**Your goal:** The data should be written out in full, exactly as it stands, and the pictures dropped.

**Data for this task:**
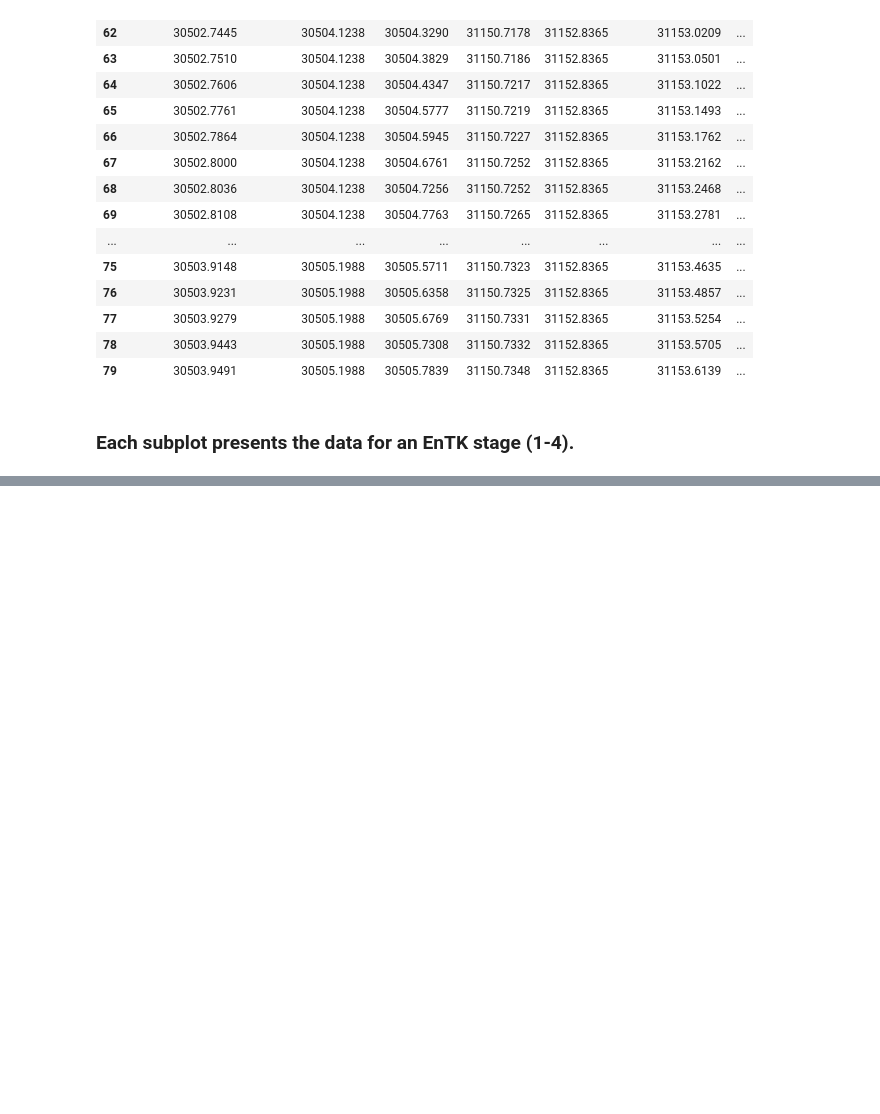
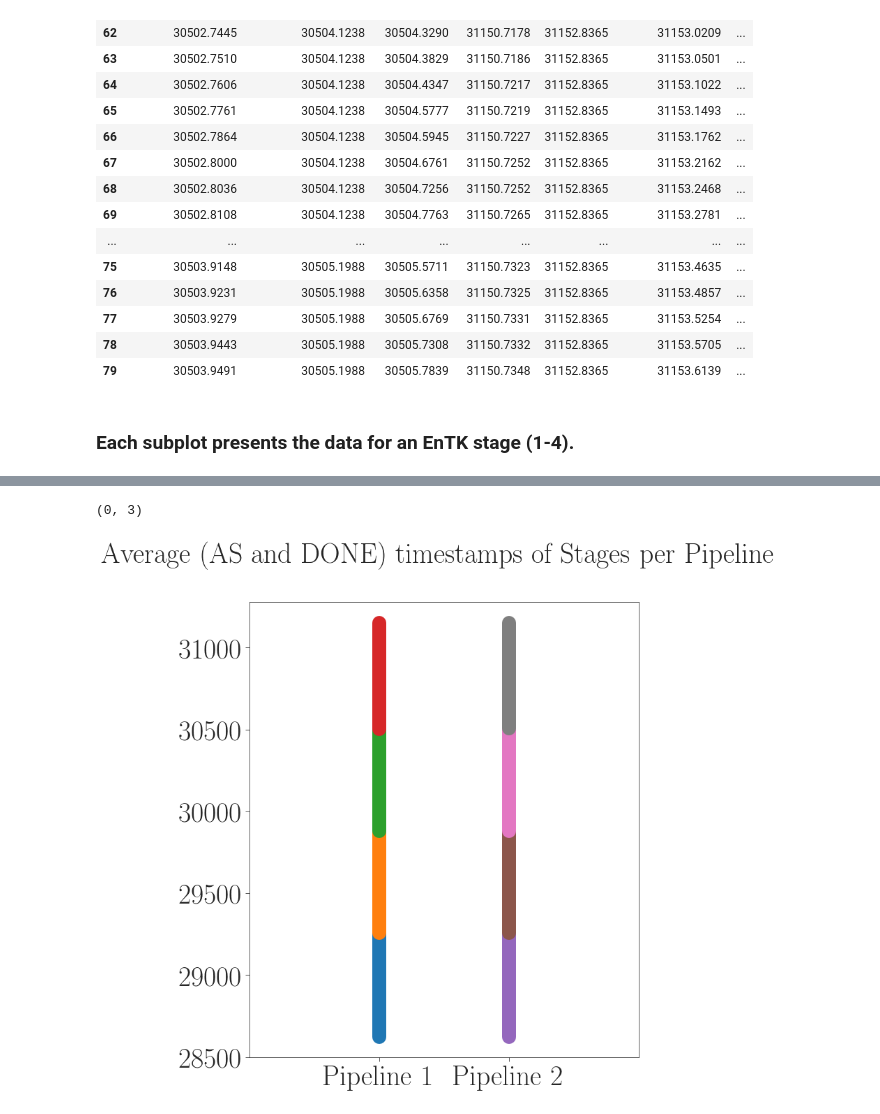
Before and after one commit to radical-experiments/htbac-escience-18, a Jupyter notebook: workflow/stress-ng-10-minutes.ipynb, the cells around one changed output, grey strips where cells are left out. Saved outputs shown, nothing was run; the diff lists cells and outputs as text; code cells hidden in the pictures; blank space fills up the shorter version.

```diff
--- a/workflow/stress-ng-10-minutes.ipynb
+++ b/workflow/stress-ng-10-minutes.ipynb
@@ -255,0 +389,30 @@ fig.legend((
+# %%
+fig, axarr = plt.subplots(figsize=(10,12))
+fig.suptitle('Average (AS and DONE) timestamps of Stages per Pipeline')
+y_pos = [1,2]
+bars = ['Pipeline 1', 'Pipeline 2']
+
+marker_style = dict(linewidth=20)
+
+# pipeline 1, all stages
+
+axarr.plot([y_pos[0], y_pos[0]], [pipelines.loc["Pipeline 1"]['S1 (AS)'], p1_s1_duration], **marker_style)
+axarr.plot([y_pos[0], y_pos[0]], [pipelines.loc["Pipeline 1"]['S2 (AS)'], p1_s2_duration], **marker_style)
+axarr.plot([y_pos[0], y_pos[0]], [pipelines.loc["Pipeline 1"]['S3 (AS)'], p1_s3_duration], **marker_style)
+axarr.plot([y_pos[0], y_pos[0]], [pipelines.loc["Pipeline 1"]['S4 (AS)'], p1_s4_duration], **marker_style)
+
+
+# pipeline 2, all stages
+
+axarr.plot([y_pos[1], y_pos[1]], [pipelines.loc["Pipeline 2"]['S1 (AS)'], p2_s1_duration], **marker_style)
+axarr.plot([y_pos[1], y_pos[1]], [pipelines.loc["Pipeline 2"]['S2 (AS)'], p2_s2_duration], **marker_style)
+axarr.plot([y_pos[1], y_pos[1]], [pipelines.loc["Pipeline 2"]['S3 (AS)'], p2_s3_duration], **marker_style)
+axarr.plot([y_pos[1], y_pos[1]], [pipelines.loc["Pipeline 2"]['S4 (AS)'], p2_s4_duration], **marker_style)
+
+# axarr.set_ylim(28620, 31260)
+axarr.set_xticks([1,2])
+axarr.set_xticklabels(["Pipeline 1","Pipeline 2"])
+axarr.set_xlim([0,3])
+# %% [output]
+(0, 3)
+[figure, added]
```
Also changed, not shown: parts of 10 cells of this notebook, 1 other file.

**Response area:**
Before and after one commit to radical-experiments/htbac-escience-18, a Jupyter notebook: workflow/stress-ng-10-minutes.ipynb, the cells around one changed output, grey strips where cells are left out. Saved outputs shown, nothing was run; the diff lists cells and outputs as text; code cells hidden in the pictures; blank space fills up the shorter version.

```diff
--- a/workflow/stress-ng-10-minutes.ipynb
+++ b/workflow/stress-ng-10-minutes.ipynb
@@ -255,0 +389,30 @@ fig.legend((
+# %%
+fig, axarr = plt.subplots(figsize=(10,12))
+fig.suptitle('Average (AS and DONE) timestamps of Stages per Pipeline')
+y_pos = [1,2]
+bars = ['Pipeline 1', 'Pipeline 2']
+
+marker_style = dict(linewidth=20)
+
+# pipeline 1, all stages
+
+axarr.plot([y_pos[0], y_pos[0]], [pipelines.loc["Pipeline 1"]['S1 (AS)'], p1_s1_duration], **marker_style)
+axarr.plot([y_pos[0], y_pos[0]], [pipelines.loc["Pipeline 1"]['S2 (AS)'], p1_s2_duration], **marker_style)
+axarr.plot([y_pos[0], y_pos[0]], [pipelines.loc["Pipeline 1"]['S3 (AS)'], p1_s3_duration], **marker_style)
+axarr.plot([y_pos[0], y_pos[0]], [pipelines.loc["Pipeline 1"]['S4 (AS)'], p1_s4_duration], **marker_style)
+
+
+# pipeline 2, all stages
+
+axarr.plot([y_pos[1], y_pos[1]], [pipelines.loc["Pipeline 2"]['S1 (AS)'], p2_s1_duration], **marker_style)
+axarr.plot([y_pos[1], y_pos[1]], [pipelines.loc["Pipeline 2"]['S2 (AS)'], p2_s2_duration], **marker_style)
+axarr.plot([y_pos[1], y_pos[1]], [pipelines.loc["Pipeline 2"]['S3 (AS)'], p2_s3_duration], **marker_style)
+axarr.plot([y_pos[1], y_pos[1]], [pipelines.loc["Pipeline 2"]['S4 (AS)'], p2_s4_duration], **marker_style)
+
+# axarr.set_ylim(28620, 31260)
+axarr.set_xticks([1,2])
+axarr.set_xticklabels(["Pipeline 1","Pipeline 2"])
+axarr.set_xlim([0,3])
+# %% [output]
+(0, 3)
+[figure, added]
```
Also changed, not shown: parts of 10 cells of this notebook, 1 other file.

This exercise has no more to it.